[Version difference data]

BEGIN

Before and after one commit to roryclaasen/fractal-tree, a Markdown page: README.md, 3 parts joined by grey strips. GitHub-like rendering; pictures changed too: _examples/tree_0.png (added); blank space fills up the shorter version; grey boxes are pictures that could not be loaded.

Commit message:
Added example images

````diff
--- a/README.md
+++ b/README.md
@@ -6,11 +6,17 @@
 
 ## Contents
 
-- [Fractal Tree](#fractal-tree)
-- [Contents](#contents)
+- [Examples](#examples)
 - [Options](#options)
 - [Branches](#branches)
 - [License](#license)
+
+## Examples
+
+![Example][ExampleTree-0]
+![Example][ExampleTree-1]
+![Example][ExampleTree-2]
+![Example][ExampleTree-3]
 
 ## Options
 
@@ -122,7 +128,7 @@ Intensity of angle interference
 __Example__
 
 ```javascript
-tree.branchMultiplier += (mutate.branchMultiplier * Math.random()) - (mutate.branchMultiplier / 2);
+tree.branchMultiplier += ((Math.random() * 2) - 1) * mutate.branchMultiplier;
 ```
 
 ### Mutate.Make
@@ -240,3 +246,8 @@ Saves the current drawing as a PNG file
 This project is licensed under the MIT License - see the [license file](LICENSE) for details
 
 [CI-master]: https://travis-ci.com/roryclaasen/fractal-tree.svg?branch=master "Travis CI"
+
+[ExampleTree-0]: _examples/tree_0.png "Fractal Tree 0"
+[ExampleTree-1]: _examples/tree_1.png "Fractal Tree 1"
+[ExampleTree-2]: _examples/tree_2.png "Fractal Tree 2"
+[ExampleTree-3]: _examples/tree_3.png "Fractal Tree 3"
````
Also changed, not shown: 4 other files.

END

**WORK TASK:** Using the records above, report how many lines include "License", with no words around the number.

**ANSWER BOX:** 2